For a number of reasons, this was no simple task: firstly, most of us had never done this before, secondly the gun itself hadn’t been put into action for at least two years, so was pretty seized up in places. Mostly, however, because we only had one 'sampson' bar extension out of the eight that should be part of the gun’s kit. This made lowering the four screw-jacks somewhat tricky. Nevertheless, with a bit of to-and froing, we got the job done without any major difficulties.

Once into action, we went through a dry-run for the afternoons’s firings. What was immediately apparent was that the entire gun was in a desperate need for oil and grease. Cue a rapid maintenance programme! Once this had been done, the gun could be traversed and elevated much more easily.

The first firing of the afternoon was another rapid learning-curve, but went reasonably well. With the gun confined within such a relatively small and built-up space the bangs were suitable loud. With everyone getting to grips with the drill, the next firing was better and the display more fluid. We also integrated the searchlight into the firings, which worked really well (despite the fact that it was located around a corner, so there was no line-of-sight between the searchlight and gun crews.

The final display of the day was at 7.30 pip emma and consisted of the searchlight illuminating and three rounds fired from the gun. This presented several challenges, trying to integrate a searchlight and gun display in a heavily residential areas and one that was directly beneath the Heathrow flight path. The safe zones for gun and searchlight were thus extremely limited if we didn’t want to incur the wrath of the CAA and/or Chelsea and Kensington Borough Council! However, all went very well - the worst effects being the setting off of a burglar alarm in one of the houses across the road (much to the satisfaction of the gun crew).

With the displays over for the day, most of the Garrison tarted themselves up for the Blitz Ball that was being held that night at the museum.

In all this was a great event on a number of levels. Working with the National Army Museum was privilege, as was meeting a number of Chelsea Pensioners who stopped by to see what we were up to. Getting the searchlight and gun to work as a single display was particularly satisfying, and showed that there is probably much more we could in this area. What was most poignant about this event, however, was seeing the searchlight in action over the skies of London. Both searchlight and generator seemed to be on best behaviour, and to see that carbon-arc beam light-up the London skies (perhaps for the first time since the war?) was pretty special.

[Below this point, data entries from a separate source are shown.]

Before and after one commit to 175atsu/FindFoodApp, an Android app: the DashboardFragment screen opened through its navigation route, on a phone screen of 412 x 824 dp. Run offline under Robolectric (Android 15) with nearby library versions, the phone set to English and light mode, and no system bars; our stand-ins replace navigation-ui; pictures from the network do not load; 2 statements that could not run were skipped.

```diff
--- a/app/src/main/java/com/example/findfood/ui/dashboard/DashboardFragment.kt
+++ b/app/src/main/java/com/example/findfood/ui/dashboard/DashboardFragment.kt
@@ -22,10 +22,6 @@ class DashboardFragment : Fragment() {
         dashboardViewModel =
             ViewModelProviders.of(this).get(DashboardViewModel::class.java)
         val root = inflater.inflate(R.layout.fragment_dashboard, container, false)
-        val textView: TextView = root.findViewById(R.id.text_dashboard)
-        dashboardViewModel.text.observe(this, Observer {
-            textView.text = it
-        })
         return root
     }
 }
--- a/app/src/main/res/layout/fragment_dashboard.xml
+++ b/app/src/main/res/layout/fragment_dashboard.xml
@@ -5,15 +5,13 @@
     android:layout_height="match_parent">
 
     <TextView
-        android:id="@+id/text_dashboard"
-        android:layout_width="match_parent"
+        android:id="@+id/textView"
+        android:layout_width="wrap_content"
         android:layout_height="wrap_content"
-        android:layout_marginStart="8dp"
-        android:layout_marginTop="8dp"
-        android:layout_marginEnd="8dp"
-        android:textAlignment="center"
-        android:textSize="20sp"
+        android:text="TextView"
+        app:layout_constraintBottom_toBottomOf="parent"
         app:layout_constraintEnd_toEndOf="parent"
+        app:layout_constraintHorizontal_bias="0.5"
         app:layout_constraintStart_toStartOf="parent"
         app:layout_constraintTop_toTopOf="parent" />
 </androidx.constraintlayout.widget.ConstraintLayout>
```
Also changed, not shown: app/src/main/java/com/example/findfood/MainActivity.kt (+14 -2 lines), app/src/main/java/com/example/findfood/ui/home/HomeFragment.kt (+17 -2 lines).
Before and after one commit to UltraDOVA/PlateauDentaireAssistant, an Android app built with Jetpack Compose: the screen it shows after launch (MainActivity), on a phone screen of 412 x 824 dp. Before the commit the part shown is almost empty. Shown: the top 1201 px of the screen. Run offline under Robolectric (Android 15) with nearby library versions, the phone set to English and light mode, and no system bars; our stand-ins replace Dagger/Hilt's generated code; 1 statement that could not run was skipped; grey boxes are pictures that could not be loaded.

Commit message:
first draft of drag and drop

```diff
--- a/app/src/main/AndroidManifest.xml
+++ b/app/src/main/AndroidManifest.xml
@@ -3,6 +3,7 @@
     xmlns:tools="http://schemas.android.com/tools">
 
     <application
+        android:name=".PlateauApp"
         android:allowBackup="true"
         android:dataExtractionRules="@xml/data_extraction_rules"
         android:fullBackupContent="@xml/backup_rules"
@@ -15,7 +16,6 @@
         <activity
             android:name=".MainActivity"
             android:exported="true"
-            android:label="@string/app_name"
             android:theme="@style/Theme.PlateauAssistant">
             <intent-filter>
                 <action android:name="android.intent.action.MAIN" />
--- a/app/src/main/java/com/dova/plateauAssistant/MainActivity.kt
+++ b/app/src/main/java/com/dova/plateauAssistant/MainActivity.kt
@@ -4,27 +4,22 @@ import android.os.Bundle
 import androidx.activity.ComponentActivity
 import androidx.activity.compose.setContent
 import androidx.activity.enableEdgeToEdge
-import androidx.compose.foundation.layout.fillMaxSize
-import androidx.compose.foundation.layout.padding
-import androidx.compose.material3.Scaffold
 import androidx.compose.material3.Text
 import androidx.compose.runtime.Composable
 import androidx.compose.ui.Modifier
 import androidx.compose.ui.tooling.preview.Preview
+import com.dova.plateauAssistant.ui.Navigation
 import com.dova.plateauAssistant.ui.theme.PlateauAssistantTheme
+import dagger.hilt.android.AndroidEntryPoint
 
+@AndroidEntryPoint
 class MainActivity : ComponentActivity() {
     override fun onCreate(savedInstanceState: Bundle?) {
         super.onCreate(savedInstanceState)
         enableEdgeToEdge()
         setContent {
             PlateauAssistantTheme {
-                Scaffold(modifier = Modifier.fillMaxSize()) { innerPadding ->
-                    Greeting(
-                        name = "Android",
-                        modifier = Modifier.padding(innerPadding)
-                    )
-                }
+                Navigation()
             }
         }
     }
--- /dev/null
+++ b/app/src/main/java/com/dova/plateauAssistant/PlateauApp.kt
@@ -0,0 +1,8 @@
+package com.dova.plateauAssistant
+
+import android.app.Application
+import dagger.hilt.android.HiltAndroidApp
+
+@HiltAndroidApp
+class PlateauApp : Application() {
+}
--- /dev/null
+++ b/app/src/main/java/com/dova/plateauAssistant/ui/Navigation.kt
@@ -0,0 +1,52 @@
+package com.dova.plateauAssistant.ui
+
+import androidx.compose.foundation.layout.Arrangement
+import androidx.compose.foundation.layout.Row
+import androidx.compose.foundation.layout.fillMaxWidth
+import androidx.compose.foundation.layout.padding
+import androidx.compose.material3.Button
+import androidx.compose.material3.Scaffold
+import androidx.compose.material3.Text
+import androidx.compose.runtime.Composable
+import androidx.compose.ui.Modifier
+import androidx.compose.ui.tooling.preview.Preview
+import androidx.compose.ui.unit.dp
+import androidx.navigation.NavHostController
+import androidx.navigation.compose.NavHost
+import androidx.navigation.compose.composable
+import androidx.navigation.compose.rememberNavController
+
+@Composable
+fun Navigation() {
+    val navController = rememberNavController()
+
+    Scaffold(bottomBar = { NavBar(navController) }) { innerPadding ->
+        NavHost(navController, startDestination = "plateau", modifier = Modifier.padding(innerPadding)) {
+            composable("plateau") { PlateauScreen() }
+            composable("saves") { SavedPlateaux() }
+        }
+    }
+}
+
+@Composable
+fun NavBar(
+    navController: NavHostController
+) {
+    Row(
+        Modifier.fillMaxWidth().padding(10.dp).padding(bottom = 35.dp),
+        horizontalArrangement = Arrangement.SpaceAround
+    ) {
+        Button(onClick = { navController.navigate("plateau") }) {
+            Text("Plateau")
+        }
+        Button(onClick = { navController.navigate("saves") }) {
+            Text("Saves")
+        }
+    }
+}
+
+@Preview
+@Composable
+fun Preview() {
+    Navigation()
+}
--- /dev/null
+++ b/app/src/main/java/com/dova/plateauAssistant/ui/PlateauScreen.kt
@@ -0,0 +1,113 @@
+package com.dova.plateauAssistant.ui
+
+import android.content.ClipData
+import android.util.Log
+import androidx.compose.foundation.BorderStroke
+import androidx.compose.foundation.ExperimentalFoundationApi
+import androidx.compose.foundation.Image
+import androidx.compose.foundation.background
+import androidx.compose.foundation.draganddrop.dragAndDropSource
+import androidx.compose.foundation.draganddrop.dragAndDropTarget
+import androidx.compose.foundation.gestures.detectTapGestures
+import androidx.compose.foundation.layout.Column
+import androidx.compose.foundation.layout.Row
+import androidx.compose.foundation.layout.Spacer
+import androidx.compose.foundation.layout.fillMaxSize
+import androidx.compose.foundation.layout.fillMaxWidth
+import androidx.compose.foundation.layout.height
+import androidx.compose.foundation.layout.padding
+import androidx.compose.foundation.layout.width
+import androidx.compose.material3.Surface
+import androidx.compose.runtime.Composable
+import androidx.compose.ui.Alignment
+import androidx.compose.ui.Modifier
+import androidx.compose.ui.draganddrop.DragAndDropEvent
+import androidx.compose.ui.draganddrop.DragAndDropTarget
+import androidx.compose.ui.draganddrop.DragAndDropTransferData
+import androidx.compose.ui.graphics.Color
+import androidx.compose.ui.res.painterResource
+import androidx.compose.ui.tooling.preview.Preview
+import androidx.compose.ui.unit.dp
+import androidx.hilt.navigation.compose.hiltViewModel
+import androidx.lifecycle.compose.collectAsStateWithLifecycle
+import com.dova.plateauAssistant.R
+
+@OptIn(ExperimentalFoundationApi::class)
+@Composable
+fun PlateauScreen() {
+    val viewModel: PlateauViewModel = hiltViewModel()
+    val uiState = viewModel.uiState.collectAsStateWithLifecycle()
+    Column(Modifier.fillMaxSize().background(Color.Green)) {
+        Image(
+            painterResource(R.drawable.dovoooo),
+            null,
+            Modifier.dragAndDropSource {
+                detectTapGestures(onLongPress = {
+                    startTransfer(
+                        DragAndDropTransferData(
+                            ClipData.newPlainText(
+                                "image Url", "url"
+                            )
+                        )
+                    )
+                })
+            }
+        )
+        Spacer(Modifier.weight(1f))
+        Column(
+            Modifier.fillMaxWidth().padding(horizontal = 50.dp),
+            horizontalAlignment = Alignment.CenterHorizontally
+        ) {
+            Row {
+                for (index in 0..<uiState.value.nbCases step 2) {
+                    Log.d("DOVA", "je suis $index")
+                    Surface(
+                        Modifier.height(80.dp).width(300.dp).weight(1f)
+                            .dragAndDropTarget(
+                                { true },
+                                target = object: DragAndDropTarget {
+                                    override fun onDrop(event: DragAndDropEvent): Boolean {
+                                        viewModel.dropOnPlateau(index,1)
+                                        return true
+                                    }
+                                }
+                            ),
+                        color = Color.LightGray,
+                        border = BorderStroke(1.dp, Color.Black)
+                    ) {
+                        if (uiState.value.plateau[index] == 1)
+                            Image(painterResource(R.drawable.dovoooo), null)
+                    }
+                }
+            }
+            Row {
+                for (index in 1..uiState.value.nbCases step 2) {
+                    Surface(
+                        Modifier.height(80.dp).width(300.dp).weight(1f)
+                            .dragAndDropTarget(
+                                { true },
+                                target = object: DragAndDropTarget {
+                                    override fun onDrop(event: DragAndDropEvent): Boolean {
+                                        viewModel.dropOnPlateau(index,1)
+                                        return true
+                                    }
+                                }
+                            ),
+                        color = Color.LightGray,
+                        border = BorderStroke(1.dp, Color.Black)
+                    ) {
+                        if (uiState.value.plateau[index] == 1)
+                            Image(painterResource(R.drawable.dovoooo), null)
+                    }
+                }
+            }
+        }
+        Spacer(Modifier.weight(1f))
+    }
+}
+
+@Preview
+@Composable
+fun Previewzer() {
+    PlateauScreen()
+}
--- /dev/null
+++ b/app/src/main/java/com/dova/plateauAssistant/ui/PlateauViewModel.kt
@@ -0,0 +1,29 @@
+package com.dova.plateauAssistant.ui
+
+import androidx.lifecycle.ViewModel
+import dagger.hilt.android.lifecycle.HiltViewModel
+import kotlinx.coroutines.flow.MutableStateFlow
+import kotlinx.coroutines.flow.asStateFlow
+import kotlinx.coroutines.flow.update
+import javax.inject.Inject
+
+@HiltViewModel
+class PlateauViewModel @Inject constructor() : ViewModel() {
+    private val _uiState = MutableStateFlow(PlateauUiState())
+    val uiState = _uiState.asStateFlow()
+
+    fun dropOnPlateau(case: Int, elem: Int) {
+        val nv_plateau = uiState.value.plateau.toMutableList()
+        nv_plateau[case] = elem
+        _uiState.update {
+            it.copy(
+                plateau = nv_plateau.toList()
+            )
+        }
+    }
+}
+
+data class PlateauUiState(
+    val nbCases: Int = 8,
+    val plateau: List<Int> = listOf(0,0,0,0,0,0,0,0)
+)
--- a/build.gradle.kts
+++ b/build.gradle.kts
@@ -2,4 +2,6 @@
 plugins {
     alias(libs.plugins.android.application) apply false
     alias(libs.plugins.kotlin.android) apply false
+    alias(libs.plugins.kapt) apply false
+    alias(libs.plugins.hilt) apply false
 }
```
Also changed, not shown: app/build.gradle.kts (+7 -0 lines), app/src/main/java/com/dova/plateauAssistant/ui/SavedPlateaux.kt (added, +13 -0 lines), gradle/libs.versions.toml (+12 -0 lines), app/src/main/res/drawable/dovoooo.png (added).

For some footage of this event, see ('Favourite Videos' section of) the Garrison YouTube site: